'Anal' legal declaration letters

Who has access to Home Office visa guidance? Who can change it?

This guidance is important, designed to flesh out the immigration rules which govern who can enter and stay in the UK, and who can't.

Late last year Edgewater Legal was trudging through the Tier 1 (Entrepreneur) guidance, and in particular the requirement for lawyers to provide verification letters for third party declarations of funding availability. The third party funding rules for migrant entrepreneurs are incredibly prescriptive, as our recent article sets out.

We came across the following paragraph, with the relevant word highlighted (and since removed):

...You may provide a single letter covering all third-party permissions, or several letters from several legal representatives. anal legal declaration letters must be originals and not copies, and must be from legal representatives permitted to practise in the country where the third party/ third parties, or the money is.

Anyone who has a copy of the previous version of the guidance (04/2017) kicking about should still be able to find it (p. 37). Edgewater Legal contacted the Home Office business helpdesk at the time and made them aware of the issue. The wording was changed later the same week.

Now, this doesn't appear to be a typo - 'anal' is some way from 'all', which is what is was changed back to. It raises the possibility that this was an amendment, and was placed in the guidance deliberately.

On the one hand, this is rather heartening. If it was inserted on purpose, it shows what the policy team (or whomever had access to the document) thinks of this requirement. It reminds us that it is not the case workers who make up the rules. Perhaps they also tire of the paranoid fear which seams through these regulations.

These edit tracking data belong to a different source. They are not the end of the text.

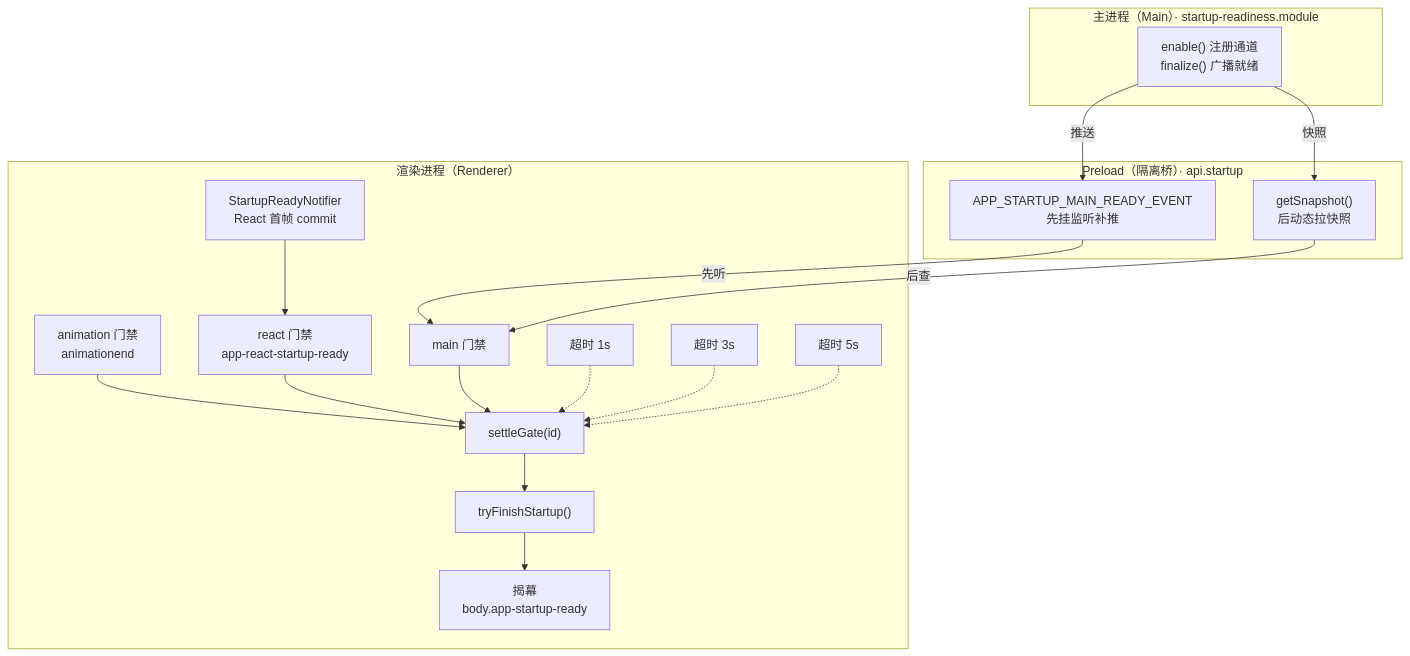
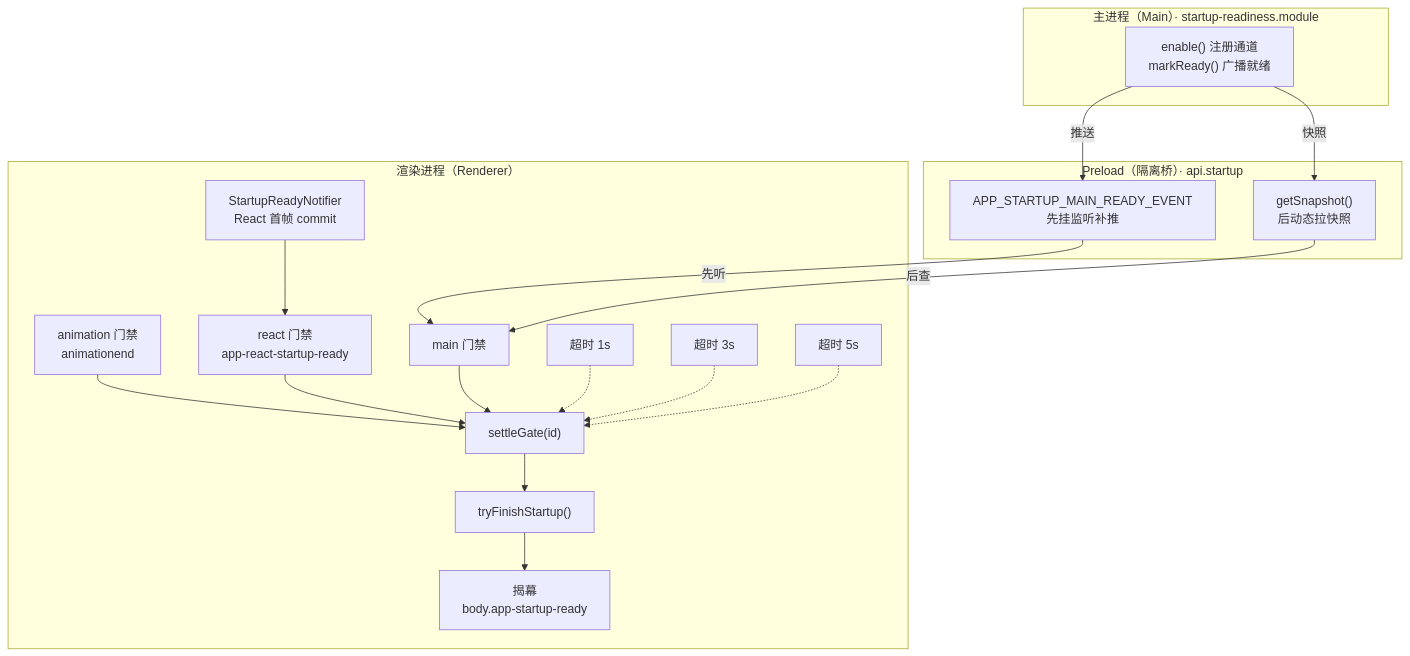
The diagram in packages/docs/src/pages/ui/first-screen.md (BanShan-Alec/electron-react-monorepo-template), drawn with Mermaid before and after one commit. The commit also changed other lines of this file and 10 other files, not shown here.

````diff
--- a/packages/docs/src/pages/ui/first-screen.md
+++ b/packages/docs/src/pages/ui/first-screen.md
@@ -22,31 +22,31 @@
 ```mermaid
 flowchart TB
   subgraph renderer["渲染进程（Renderer）"]
     StartupReadyNotifier["StartupReadyNotifier<br/>React 首帧 commit"]
     animation["animation 门禁<br/>animationend"]
     react["react 门禁<br/>app-react-startup-ready"]
     main["main 门禁"]
     settleGate["settleGate(id)"]
     tryFinishStartup["tryFinishStartup()"]
     APP_STARTUP_READY_CLASS["揭幕<br/>body.app-startup-ready"]
     STARTUP_ANIMATION_FALLBACK_MS["超时 1s"]
     STARTUP_REACT_FALLBACK_MS["超时 3s"]
     STARTUP_MAIN_FALLBACK_MS["超时 5s"]
   end
   subgraph preload["Preload（隔离桥）· api.startup"]
     APP_STARTUP_MAIN_READY_EVENT["APP_STARTUP_MAIN_READY_EVENT<br/>先挂监听补推"]
     getSnapshot["getSnapshot()<br/>后动态拉快照"]
   end
   subgraph mainProcess["主进程（Main）· startup-readiness.module"]
-    startupReadiness["enable() 注册通道<br/>finalize() 广播就绪"]
+    startupReadiness["enable() 注册通道<br/>markReady() 广播就绪"]
   end
   StartupReadyNotifier --> react
   animation & react & main --> settleGate
   STARTUP_ANIMATION_FALLBACK_MS & STARTUP_REACT_FALLBACK_MS & STARTUP_MAIN_FALLBACK_MS -.-> settleGate
   settleGate --> tryFinishStartup
   tryFinishStartup --> APP_STARTUP_READY_CLASS
   startupReadiness -->|"推送"| APP_STARTUP_MAIN_READY_EVENT
   startupReadiness -->|"快照"| getSnapshot
   APP_STARTUP_MAIN_READY_EVENT -->|"先听"| main
   getSnapshot -->|"后查"| main
 ```
````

On the other, however, it is a concern that guidance can be changed in this way, whether as a result of genuine typographical error, or a rogue caseworker after a few too many shandies at lunch. It raises questions about Home Office quality-assurance processes, and what safeguards are in place to prevent changes to these documents (malicious or otherwise), and upon which applicants are relying for accuracy and staking thousands of pounds in application fees.